  • Private Raoul Ouimet, 22nd battalion CEF, Silver grade with swords awarded 2 July 1915[7]
  • Private Georges Marcoux, 22nd battalion CEF, Bronze grade with swords awarded 13 January 1917[7]
India (partial list)


  1. ^ a b c d "France Phaléristique web site" (in French). Marc Champenois. 2004-01-01. Retrieved 2013-10-11. 
  2. ^ a b c d e f g h Battini, Jean; Zaniewicki, Witold (2003). Guide pratique des décorations françaises actuelles. Paris: LAVAUZELLE. pp. 227 – 229. ISBN 2-7025-1030-2. 
  3. ^ Sveriges regenter : Från forntid till nutid, Lars O. Lagerqvist, Norstedts, Stockholm 1997 ISBN 91-1-963882-5 p. 394
  4. ^ Purves, Alec. A. (1975). The Medals, Decorations & Orders of the Great War 1914-1918. London: J.B. Hayward & Son. p. 20. ISBN 090375438X. 
  5. ^ Williams, R.D. (2000). Medals to Australia from 1858 - 1999: With valuations (4th ed.). Melbourne: Dubbo N.S.W. p. 150. ISBN 0731681754. 
  6. ^ Oldham, G.P.; Delahunt, B. (1991). Orders, Decorations and Medals awarded to New Zealanders: An illustrated guide for collectors. Auckland: Ariel books. p. 101. ISBN 047301016X. 
  7. ^ a b c d e Gagnon, Jean-Pierre (1986). The 22nd Battalion (French-Canadian) in 1914-19 (in French). Laval: Les Presses de l'Universite Laval. p. 420. ISBN 2-7637-7097-5. 
  8. ^ a b c d e Gould, R.W. (1974). The Army of India Medal Roll 1799-1826. London: J.B. Hayward & Son. p. 270. ISBN 0-903754-08-8. 

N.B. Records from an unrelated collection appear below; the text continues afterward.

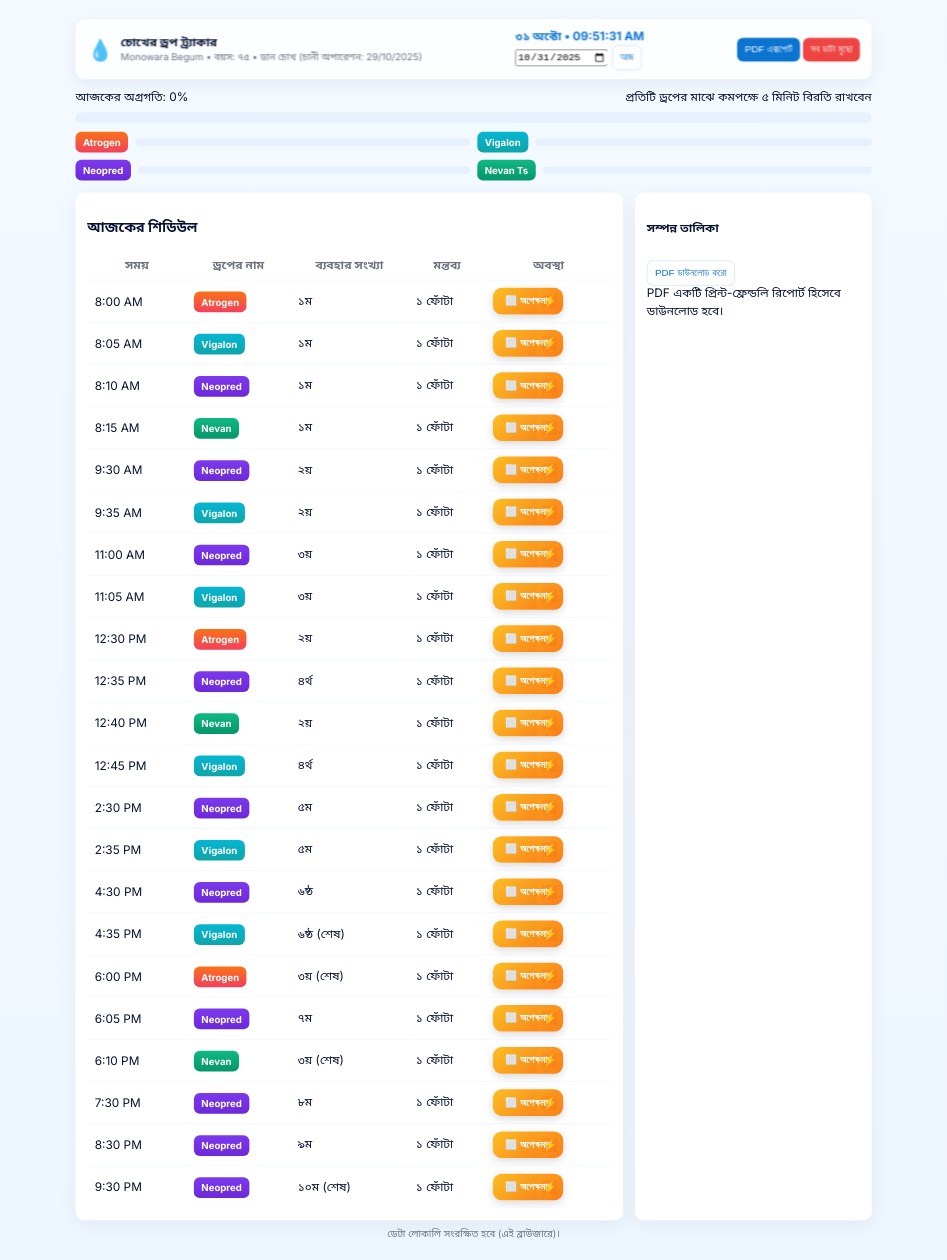
Repository: naimuddin1190/EyeDrop-Tracker
Page: index.html
The author's editor kept a copy of each file at every save. The page is drawn from the files as they stood at one save, then again after a run of saves.
The browser window is 1280 px wide. The pictures show the whole page, at 74% of full size.

Above is the page before, as saved 2025-10-31 10:48:07.

### index.html
<!doctype html>
<html lang="bn">
<head>
  <meta charset="utf-8" />
  <meta name="viewport" content="width=device-width,initial-scale=1" />
  <title>চোখের ড্রপ ট্র্যাকার — Monowara Begum</title>

  <!-- Fonts -->
  <link href="https://fonts.googleapis.com/css2?family=Inter:wght@400;600;700&family=Noto+Sans+Bengali:wght@400;600&display=swap" rel="stylesheet">

  <!-- Styles -->
  <link rel="stylesheet" href="styles.css">

  <!-- html2pdf -->
  <script src="https://unpkg.com/html2pdf.js@0.9.3/dist/html2pdf.bundle.min.js"></script>
</head>
<body>
  <div class="app">
    <header class="topbar">
      <div class="brand">
        <div class="logo">💧</div>
        <div>
          <div class="title">চোখের ড্রপ ট্র্যাকার</div>
          <div class="subtitle">Monowara Begum • বয়স: ৭৫ • ডান চোখ (চানী অপারেশন: 29/10/2025)</div>
        </div>
      </div>

      <div class="top-center">
        <div class="live-time" id="liveTime">—:—</div>
        <div class="date-controls">
          <input type="date" id="viewDate">
          <button id="todayBtn" class="btn ghost">আজ</button>
        </div>
      </div>

      <div class="top-right">
        <button id="exportPdf" class="btn">PDF এক্সপোর্ট</button>
        <button id="clearAll" class="btn danger">সব ডাটা মুছো</button>
      </div>
    </header>

    <!-- Overall progress -->
    <section class="progress-wrap">
      <div class="progress-info">
        <div id="progressText">আজকের অগ্রগতি: 0%</div>
        <div class="small-note">প্রতিটি ড্রপের মাঝে কমপক্ষে ৫ মিনিট বিরতি রাখবেন</div>
      </div>
      <div class="progress-bar-bg">
        <div id="progressBar" class="progress-bar-fill"></div>
      </div>
    </section>

    <!-- 4 individual medicine progress -->
    <section class="progress-multi">
      <div class="med-progress">
        <span class="med-badge med-atrogen">Atrogen</span>
        <div class="progress-bar-bg small"><div id="prog-atrogen" class="progress-bar-fill"></div></div>
      </div>
      <div class="med-progress">
        <span class="med-badge med-vigalon">Vigalon</span>
        <div class="progress-bar-bg small"><div id="prog-vigalon" class="progress-bar-fill"></div></div>
      </div>
      <div class="med-progress">
        <span class="med-badge med-neopred">Neopred</span>
        <div class="progress-bar-bg small"><div id="prog-neopred" class="progress-bar-fill"></div></div>
      </div>
      <div class="med-progress">
        <span class="med-badge med-nevan">Nevan Ts</span>
        <div class="progress-bar-bg small"><div id="prog-nevan" class="progress-bar-fill"></div></div>
      </div>
    </section>

    <!-- Main area -->
    <main class="content">
      <section class="card schedule-card">
        <h3>আজকের শিডিউল</h3>
        <div class="table-wrap">
          <table id="scheduleTable" class="schedule-table">
            <thead>
              <tr>
                <th>সময়</th>
                <th>ড্রপের নাম</th>
                <th>ব্যবহার সংখ্যা</th>
                <th>মন্তব্য</th>
                <th>অবস্থা</th>
              </tr>
            </thead>
            <tbody id="scheduleBody"></tbody>
          </table>
        </div>
      </section>

      <aside class="card side-card">
        <h4>সম্পন্ন তালিকা</h4>
        <ul id="completedList" class="completed-list"></ul>
        <div class="side-actions">
          <button id="exportPdfManual" class="btn ghost">PDF ডাউনলোড করো</button>
          <div class="small-note">PDF একটি প্রিন্ট-ফ্রেন্ডলি রিপোর্ট হিসেবে ডাউনলোড হবে।</div>
        </div>
      </aside>
    </main>

    <div id="pdfContainer" style="display:none;"></div>
    <footer class="footer">ডেটা লোকালি সংরক্ষিত হবে (এই ব্রাউজারে)।</footer>
  </div>

  <script src="https://cdnjs.cloudflare.com/ajax/libs/html2pdf.js/0.10.1/html2pdf.bundle.min.js"></script>

  <script src="app.js"></script>
</body>
</html>

### styles.css
:root{
  --bg:#f6fbff;
  --card:#ffffff;
  --accent:#0b74d1;
  --accent-2:#7c3aed;
  --muted:#6b7280;
  --green:#10b981;
  --danger:#ef4444;
}

*{box-sizing:border-box}
body{
  margin:0;
  font-family:"Inter","Noto Sans Bengali",system-ui;
  background:linear-gradient(180deg,#f3f9ff 0%,#eef6ff 100%);
  color:#071233;
}

/* Container */
.app{max-width:1100px;margin:14px auto;padding:12px;}

/* Topbar */
.topbar{
  display:flex;align-items:center;justify-content:space-between;
  gap:12px;padding:12px 16px;border-radius:12px;
  background:rgba(255,255,255,0.8);box-shadow:0 6px 22px rgba(9,30,66,0.08);
  backdrop-filter:blur(6px);flex-wrap:wrap;
}
.brand{display:flex;align-items:center;gap:10px}
.logo{font-size:28px}
.title{font-weight:700;font-size:16px}
.subtitle{font-size:13px;color:var(--muted)}
.live-time{color:var(--accent);font-weight:700}
.btn{background:var(--accent);color:#fff;padding:8px 10px;border-radius:8px;border:0;cursor:pointer}
.btn.ghost{background:transparent;color:var(--accent);border:1px solid rgba(11,116,209,0.2)}
.btn.danger{background:var(--danger)}
.date-controls{display:flex;align-items:center;gap:6px}

/* Progress */
.progress-wrap{margin-top:14px;display:flex;flex-direction:column;gap:8px}
.progress-bar-bg{height:14px;background:#e6f0ff;border-radius:12px;overflow:hidden}
.progress-bar-fill{height:100%;width:0%;background:linear-gradient(90deg,var(--accent),var(--accent-2));transition:width 400ms ease}
.progress-info{display:flex;justify-content:space-between;align-items:center}

/* Small individual bars */
.progress-multi{display:grid;grid-template-columns:1fr 1fr;gap:10px;margin-top:12px;}
.med-progress{display:flex;align-items:center;gap:10px}
.progress-bar-bg.small{flex:1;height:10px}
.med-badge{padding:6px 10px;border-radius:8px;color:#fff;font-weight:700;font-size:13px}
.med-atrogen{background:linear-gradient(180deg,#f97316,#f43f5e)}
.med-vigalon{background:linear-gradient(180deg,#06b6d4,#0ea5a9)}
.med-neopred{background:linear-gradient(180deg,#7c3aed,#6d28d9)}
.med-nevan{background:linear-gradient(180deg,#10b981,#059669)}

/* Layout */
.content{display:grid;grid-template-columns:1fr 320px;gap:16px;margin-top:16px}
.card{background:var(--card);padding:16px;border-radius:12px;box-shadow:0 8px 28px rgba(13,27,65,0.06)}
.table-wrap{overflow:auto}

/* Table */
.schedule-table{width:100%;border-collapse:collapse;min-width:560px}
.schedule-table th{padding:8px;border-bottom:1px solid #eef4ff;color:var(--muted)}
.schedule-table td{padding:10px;border-bottom:1px solid #f1f7ff}

/* Completed list */
.completed-list{list-style:none;padding:0;margin:0;max-height:300px;overflow:auto}
.completed-list li{background:#f3f9ff;padding:8px;margin-bottom:6px;border-radius:8px;font-weight:600;color:#073257}
.side-actions{margin-top:10px}

/* Footer */
.footer{text-align:center;font-size:13px;color:var(--muted);margin-top:10px}


/* mark button — pending */
.mark-btn {
  position: relative;
  padding: 10px 16px;
  border-radius: 12px;
  border: none;
  cursor: pointer;
  font-weight: 700;
  background: linear-gradient(135deg, #fbbf24, #f97316); /* orange gradient */
  color: white;
  box-shadow: 0 4px 12px rgba(0,0,0,0.15);
  transition: transform 0.2s ease, box-shadow 0.2s ease;
  overflow: hidden;
}

/* hover effect */
.mark-btn:hover {
  transform: scale(1.05);
  box-shadow: 0 6px 18px rgba(0,0,0,0.25);
}

/* pulse animation */
@keyframes pulse {
  0% { box-shadow: 0 0 0 0 rgba(251,191,36,0.7); }
  70% { box-shadow: 0 0 0 10px rgba(251,191,36,0); }
  100% { box-shadow: 0 0 0 0 rgba(251,191,36,0); }
}

.mark-btn.pending::after {
  content: "⚡"; /* optional icon inside button */
  position: absolute;
  right: 8px;
  top: 50%;
  transform: translateY(-50%);
  font-size: 16px;
  animation: pulse 1.5s infinite;
}

/* completed button */
.mark-btn.done {
  background: linear-gradient(90deg,#10b981,#34d399); /* green gradient */
  color: #fff;
  box-shadow: 0 4px 12px rgba(16,185,129,0.35);
}

.mark-btn.done::after {
  content: "✅";
  right: 8px;
  top: 50%;
  transform: translateY(-50%);
  font-size: 16px;
  animation: none;
}

/* Responsive */
@media(max-width:900px){
  .content{grid-template-columns:1fr}
  .progress-multi{grid-template-columns:1fr}
}

### app.js
/* app.js — বাংলা UI + ৪টি ড্রপের প্রগ্রেস বার + সম্পন্ন তালিকা PDF + eye-catching অপেক্ষমাণ button */

const scheduleData = [
  ["8:00 AM", "Atrogen 1%", "১ম", "১ ফোঁটা", "atrogen"],
  ["8:05 AM", "Vigalon", "১ম", "১ ফোঁটা", "vigalon"],
  ["8:10 AM", "Neopred", "১ম", "১ ফোঁটা", "neopred"],
  ["8:15 AM", "Nevan Ts", "১ম", "১ ফোঁটা", "nevan"],
  ["9:30 AM", "Neopred", "২য়", "১ ফোঁটা", "neopred"],
  ["9:35 AM", "Vigalon", "২য়", "১ ফোঁটা", "vigalon"],
  ["11:00 AM", "Neopred", "৩য়", "১ ফোঁটা", "neopred"],
  ["11:05 AM", "Vigalon", "৩য়", "১ ফোঁটা", "vigalon"],
  ["12:30 PM", "Atrogen 1%", "২য়", "১ ফোঁটা", "atrogen"],
  ["12:35 PM", "Neopred", "৪র্থ", "১ ফোঁটা", "neopred"],
  ["12:40 PM", "Nevan Ts", "২য়", "১ ফোঁটা", "nevan"],
  ["12:45 PM", "Vigalon", "৪র্থ", "১ ফোঁটা", "vigalon"],
  ["2:30 PM", "Neopred", "৫ম", "১ ফোঁটা", "neopred"],
  ["2:35 PM", "Vigalon", "৫ম", "১ ফোঁটা", "vigalon"],
  ["4:30 PM", "Neopred", "৬ষ্ঠ", "১ ফোঁটা", "neopred"],
  ["4:35 PM", "Vigalon", "৬ষ্ঠ (শেষ)", "১ ফোঁটা", "vigalon"],
  ["6:00 PM", "Atrogen 1%", "৩য় (শেষ)", "১ ফোঁটা", "atrogen"],
  ["6:05 PM", "Neopred", "৭ম", "১ ফোঁটা", "neopred"],
  ["6:10 PM", "Nevan Ts", "৩য় (শেষ)", "১ ফোঁটা", "nevan"],
  ["7:30 PM", "Neopred", "৮ম", "১ ফোঁটা", "neopred"],
  ["8:30 PM", "Neopred", "৯ম", "১ ফোঁটা", "neopred"],
  ["9:30 PM", "Neopred", "১০ম (শেষ)", "১ ফোঁটা", "neopred"]
];

const scheduleBody=document.getElementById('scheduleBody');
const completedList=document.getElementById('completedList');
const progressBar=document.getElementById('progressBar');
const progressText=document.getElementById('progressText');
const liveTime=document.getElementById('liveTime');
const viewDate=document.getElementById('viewDate');
const todayBtn=document.getElementById('todayBtn');
const exportPdf=document.getElementById('exportPdf');
const exportPdfManual=document.getElementById('exportPdfManual');
const clearAll=document.getElementById('clearAll');
const pdfContainer=document.getElementById('pdfContainer');

// ৪টি আলাদা প্রগ্রেস বারের রেফারেন্স
const progBars={
  atrogen:document.getElementById('prog-atrogen'),
  vigalon:document.getElementById('prog-vigalon'),
  neopred:document.getElementById('prog-neopred'),
  nevan:document.getElementById('prog-nevan')
};

const TOTAL=scheduleData.length;

// আজকের তারিখ
function isoToday(d=new Date()){return new Date(d.getTime()-d.getTimezoneOffset()*60000).toISOString().slice(0,10);}
viewDate.value=isoToday();

// সময় আপডেট
function updateClock(){
  const n=new Date();
  liveTime.textContent=n.toLocaleDateString('bn-BD',{month:'short',day:'numeric'})+' • '+n.toLocaleTimeString([], {hour:'2-digit',minute:'2-digit',second:'2-digit'});
}
setInterval(updateClock,1000);updateClock();

// Storage
function keyFor(d){return 'eyedrop_'+d;}
function loadDay(d){
  const raw=localStorage.getItem(keyFor(d));
  if(!raw){
    const obj=scheduleData.map((r,i)=>({idx:i,time:r[0],med:r[1],count:r[2],note:r[3],tag:r[4],taken:false}));
    localStorage.setItem(keyFor(d),JSON.stringify(obj));
    return obj;
  }
  return JSON.parse(raw);
}
function saveDay(d,arr){localStorage.setItem(keyFor(d),JSON.stringify(arr));}

// Render Table + Completed List
function render(){
  const dateStr=viewDate.value;
  const day=loadDay(dateStr);
  scheduleBody.innerHTML='';completedList.innerHTML='';

  day.forEach(it=>{
    const tr=document.createElement('tr');
    const medBadge=`<span class="med-badge med-${it.tag}">${it.med.split(' ')[0]}</span>`;
    tr.innerHTML=`<td>${it.time}</td>
                    <td>${medBadge}</td>
                    <td>${it.count}</td>
                    <td>${it.note}</td>
                    <td><button class="mark-btn ${it.taken?'done':'pending'}" data-idx="${it.idx}">${it.taken?'✅ সম্পন্ন':'⬜ অপেক্ষমাণ'}</button></td>`;
    scheduleBody.appendChild(tr);

    // সম্পন্ন তালিকায় যোগ
    if(it.taken){
      const li=document.createElement('li');
      li.textContent=`${it.time} — ${it.med} (${it.count})`;
      completedList.appendChild(li);
    }
  });

  document.querySelectorAll('.mark-btn').forEach(btn=>{
    btn.onclick=()=>{toggleTaken(dateStr,parseInt(btn.dataset.idx));};
  });

  updateProgressUI(day);
}

// Toggle Taken
function toggleTaken(d,idx){
  const day=loadDay(d);
  const item=day.find(i=>i.idx===idx);
  item.taken=!item.taken; // এক ক্লিক = ১ ফোঁটা
  saveDay(d,day);
  render();
}

// Progress Bar আপডেট
function updateProgressUI(day){
  const done=day.filter(d=>d.taken).length;
  const percent=Math.round((done/TOTAL)*100);
  progressBar.style.width=percent+'%';
  progressText.textContent=`আজকের অগ্রগতি: ${percent}%`;

  // ৪টি আলাদা প্রগ্রেস বার
  ['atrogen','vigalon','neopred','nevan'].forEach(tag=>{
    const total=day.filter(d=>d.tag===tag).length;
    const done=day.filter(d=>d.tag===tag && d.taken).length;
    const p=Math.round((done/total)*100);
    progBars[tag].style.width=p+'%';
  });
}

// Buttons
todayBtn.onclick=()=>{viewDate.value=isoToday();render();};
viewDate.onchange=()=>render();
clearAll.onclick=()=>{
  if(confirm("সব ডাটা মুছে ফেলতে চাও?")){
    Object.keys(localStorage).forEach(k=>{
      if(k.startsWith('eyedrop_')) localStorage.removeItem(k);
    });
    render();
  }
}

// PDF Export (শুধু সম্পন্ন তালিকা / টেবিল)
function generateTablePDF() {
  const dateStr = viewDate.value;
  const day = loadDay(dateStr);

  let tableHtml = `<h2 style="margin:0 0 6px 0">চোখের ড্রপ রিপোর্ট</h2>
  <div style="font-size:14px;color:#333;margin-bottom:6px">তারিখ: ${dateStr}</div>
  <table style="width:100%;border-collapse:collapse;font-size:14px">
    <thead>
      <tr>
        <th style="text-align:left;padding:6px;border-bottom:1px solid #ddd">সময়</th>
        <th style="text-align:left;padding:6px;border-bottom:1px solid #ddd">ড্রপ</th>
        <th style="padding:6px;border-bottom:1px solid #ddd">ব্যবহার সংখ্যা</th>
        <th style="padding:6px;border-bottom:1px solid #ddd">মন্তব্য</th>
        <th style="padding:6px;border-bottom:1px solid #ddd">অবস্থা</th>
      </tr>
    </thead>
    <tbody>`;

  day.forEach(it=>{
    tableHtml += `<tr>
      <td style="padding:6px;border-bottom:1px solid #f2f2f2">${it.time}</td>
      <td style="padding:6px;border-bottom:1px solid #f2f2f2">${it.med}</td>
      <td style="padding:6px;border-bottom:1px solid #f2f2f2">${it.count}</td>
      <td style="padding:6px;border-bottom:1px solid #f2f2f2">${it.note}</td>
      <td style="padding:6px;border-bottom:1px solid #f2f2f2">${it.taken?'✅ সম্পন্ন':'⬜ অপেক্ষমাণ'}</td>
    </tr>`;
  });

  tableHtml += `</tbody></table>`;
  pdfContainer.innerHTML = tableHtml;

  const opt = {
    margin: 0.5,
    filename: `EyeDrop_${dateStr}.pdf`,
    image: { type: 'jpeg', quality: 0.98 },
    html2canvas: { scale: 2 },
    jsPDF: { unit: 'in', format: 'a4', orientation: 'portrait' }
  };

  html2pdf().set(opt).from(pdfContainer).save();
}

// Attach PDF buttons
exportPdf.onclick = generateTablePDF;
exportPdfManual.onclick = generateTablePDF;

// Initial Render
render();

After the next 2 saves:
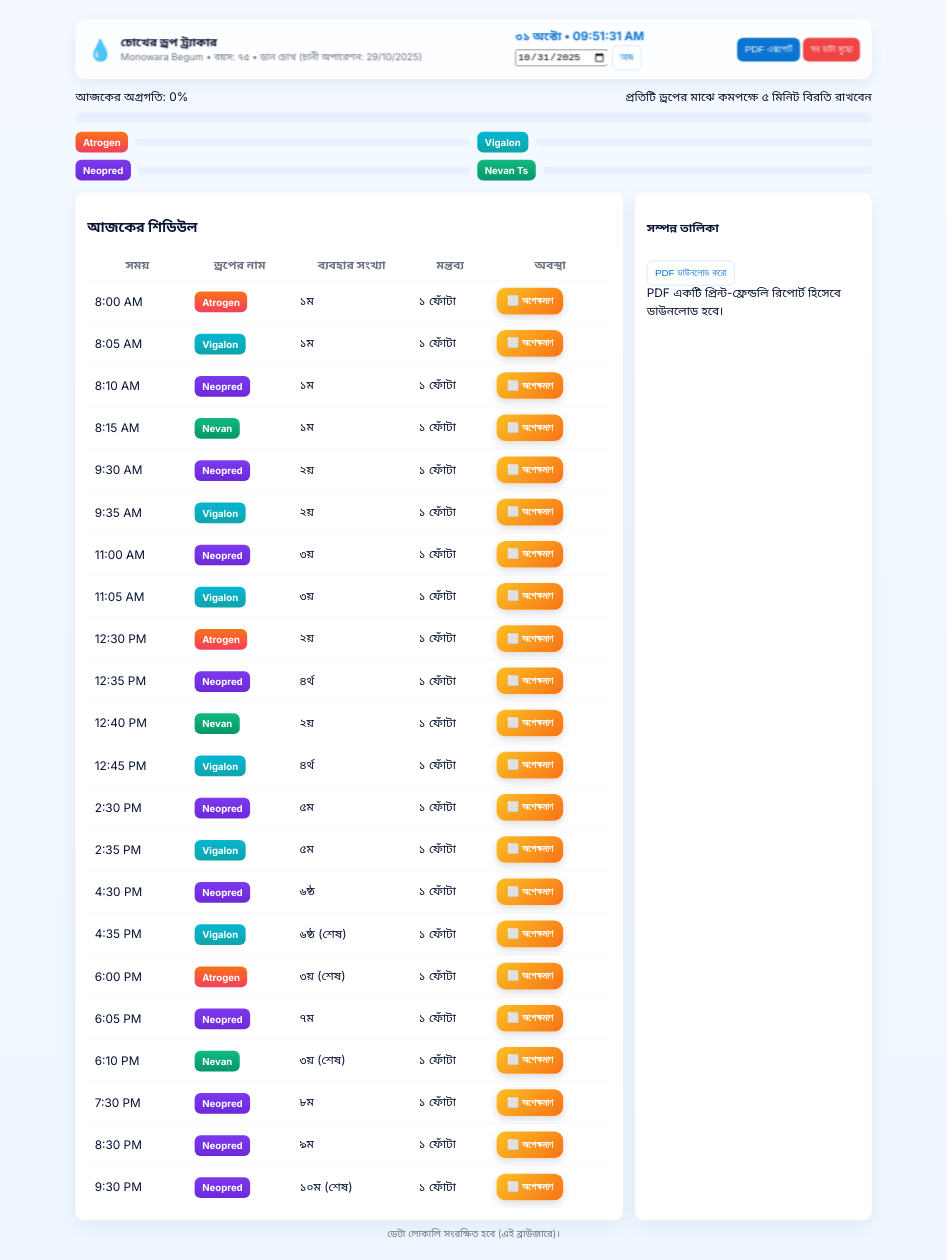
The 2 saves are shown as one change because they came seconds apart.
The last was saved 65 s later.
--- a/styles.css
+++ b/styles.css
@@ -71,10 +71,8 @@ body{
 .footer{text-align:center;font-size:13px;color:var(--muted);margin-top:10px}
 
 
-/* mark button — pending */
 .mark-btn {
-  position: relative;
-  padding: 10px 16px;
+  padding: 10px 14px;
   border-radius: 12px;
   border: none;
   cursor: pointer;
@@ -83,46 +81,17 @@ body{
   color: white;
   box-shadow: 0 4px 12px rgba(0,0,0,0.15);
   transition: transform 0.2s ease, box-shadow 0.2s ease;
-  overflow: hidden;
 }
 
-/* hover effect */
 .mark-btn:hover {
   transform: scale(1.05);
   box-shadow: 0 6px 18px rgba(0,0,0,0.25);
 }
 
-/* pulse animation */
-@keyframes pulse {
-  0% { box-shadow: 0 0 0 0 rgba(251,191,36,0.7); }
-  70% { box-shadow: 0 0 0 10px rgba(251,191,36,0); }
-  100% { box-shadow: 0 0 0 0 rgba(251,191,36,0); }
-}
-
-.mark-btn.pending::after {
-  content: "⚡"; /* optional icon inside button */
-  position: absolute;
-  right: 8px;
-  top: 50%;
-  transform: translateY(-50%);
-  font-size: 16px;
-  animation: pulse 1.5s infinite;
-}
-
-/* completed button */
 .mark-btn.done {
-  background: linear-gradient(90deg,#10b981,#34d399); /* green gradient */
+  background: linear-gradient(90deg,#10b981,#34d399); /* green for completed */
   color: #fff;
   box-shadow: 0 4px 12px rgba(16,185,129,0.35);
-}
-
-.mark-btn.done::after {
-  content: "✅";
-  right: 8px;
-  top: 50%;
-  transform: translateY(-50%);
-  font-size: 16px;
-  animation: none;
 }
 
 /* Responsive */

See also[edit]

Ribbons of the French military and civil awards

External links[edit]